A week or so ago, I found this visitor on my back door, blazing fiery orange in the early-morning sunshine.
A Large Yellow Underwing, Noctua pronuba.
The underside of those glorious wings. It's a newly-emerged moth, I think; all of the feathers, even at the edges of the wings, are intact. Later on, they get quite ragged.
Captured, and under glass on my desk, the bright underwings almost completely cloaked, it became just another common brown moth. It has a broken antenna. I think that might have been my fault; I don't see it in the first photos.
Until I zoom in; then the feathers make a delicate pattern reminiscent of those antique carpetbags our grandparents carried onto trains. (Remember them? Heavy, even empty, a bit awkward to carry full, but much prettier than the backpack I am stuffing clothes into for a couple of weeks vacation.)

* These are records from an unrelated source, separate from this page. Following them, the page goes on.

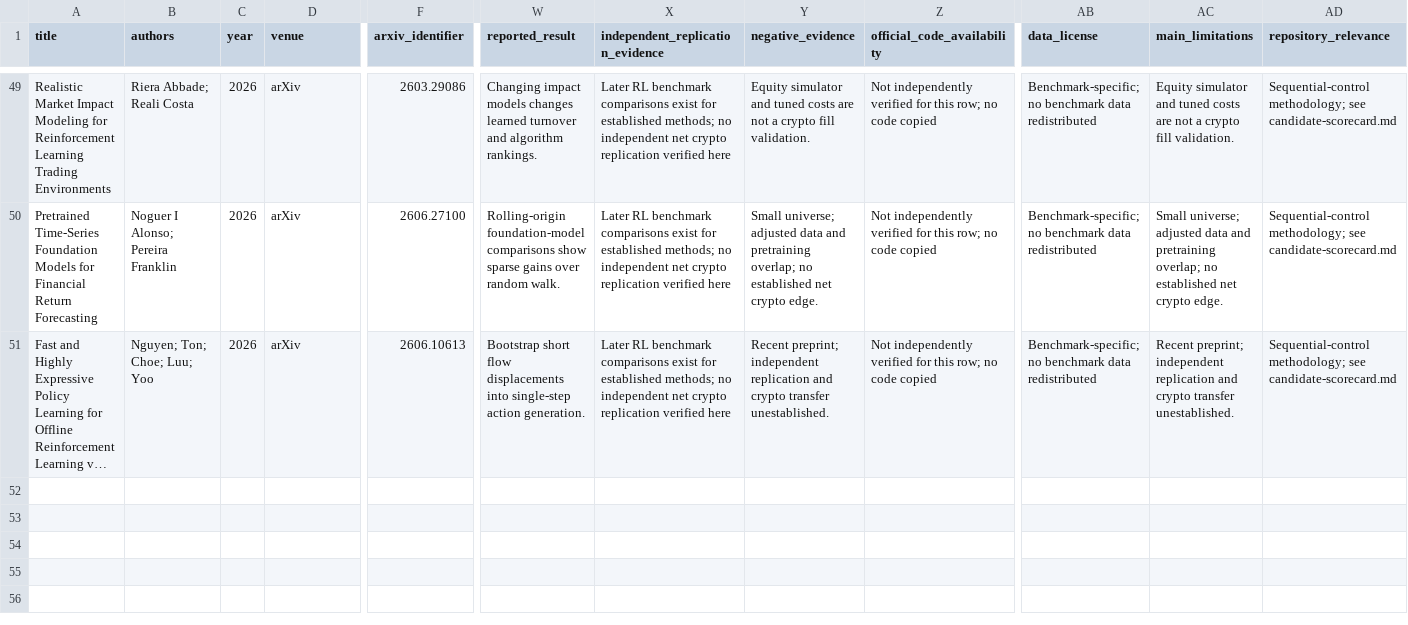
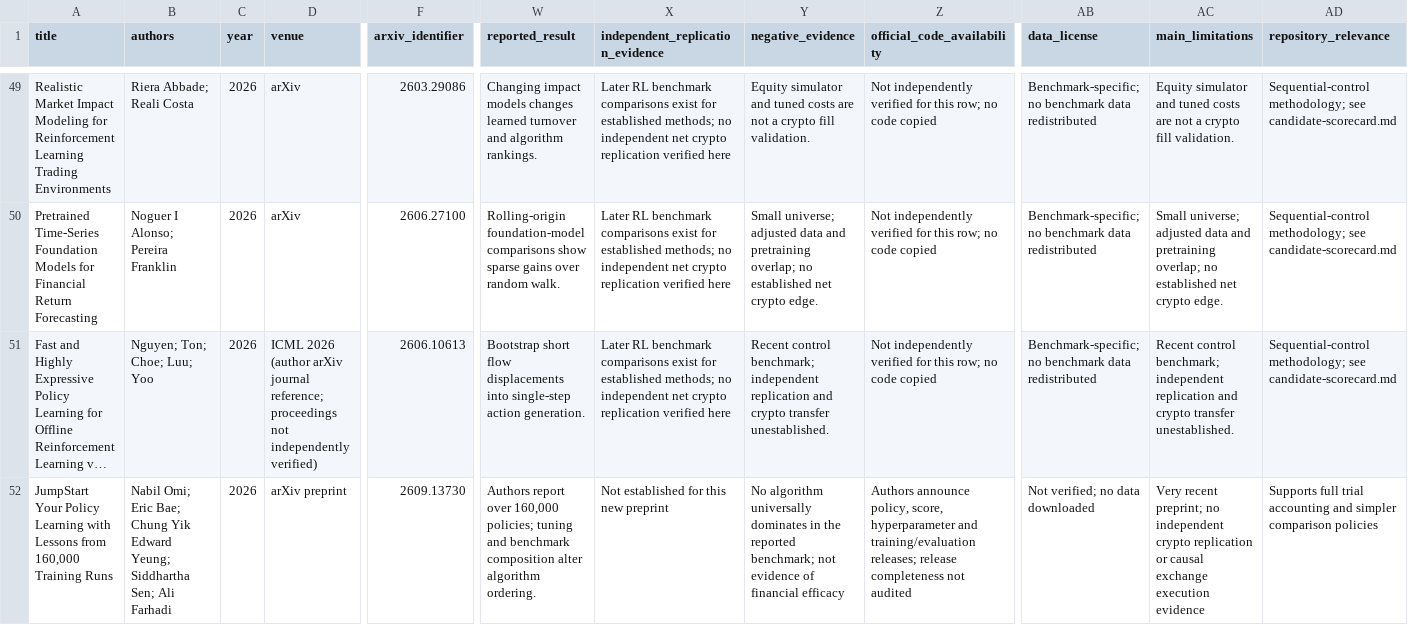
Before and after one commit to diegueins680/trader, a CSV file: research-notes/sequential-control-2026-09-17/paper-matrix.csv, drawn as a sheet; only a part is shown, gaps mark what is left out; long unchanged cells end in …; rows hold the shown columns only; the diff names each change by its address in the sheet, - before the commit and + after, or states it on an @@ line.

```diff
--- a/research-notes/sequential-control-2026-09-17/paper-matrix.csv
+++ b/research-notes/sequential-control-2026-09-17/paper-matrix.csv
-D51 (venue): arXiv
+D51 (venue): ICML 2026 (author arXiv journal reference; proceedings not independently verified)
-Y51 (negative_evidence): Recent preprint; independent replication…
+Y51 (negative_evidence): Recent control benchmark; independent replication…
-AC51 (main_limitations): Recent preprint; independent replication…
+AC51 (main_limitations): Recent control benchmark; independent replication…
+row 52: JumpStart Your Policy Learning with Lessons from 160,000 Training Runs | Nabil Omi; Eric Bae; Chung Yik Edward Yeung; Siddhartha Sen; Ali Farhadi | 2026 | arXiv preprint | 2609.13730 | Authors report over 160,000 policies; tuning and benchmark composition alter algorithm ordering. | Not established for this new preprint | No algorithm universally dominates in the reported benchmark; not evidence of financial efficacy | Authors announce policy, score, hyperparameter and training/evaluation releases; release completeness not audited | Not verified; no data downloaded | Very recent preprint; no independent crypto replication or causal exchange execution evidence | Supports full trial accounting and simpler comparison policies
```
Also changed, not shown: 1 other file.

When the moth wandered upside-down onto my glass lid, I got a good view of his underside. Brown and cream speckled belly, hairy, spiny legs, bulbous eyes, and a tightly-coiled feeding apparatus protected by a sharp "beak".
I wonder about those wicked spines on the legs; what use does the moth make of them? They're in an odd position for defense, or even for grasping a perch.
Someone is sure to know. That's what I love about blogging (well, one of the things I love); other bloggers are so helpful!
I interrupted this post to go chasing after another, different, moth that is flitting around tonight. I almost had it, but I frightened it, and now it's off investigating the corners of my ceiling again. More moth photos tomorrow, I think. And I'll try not to damage this one.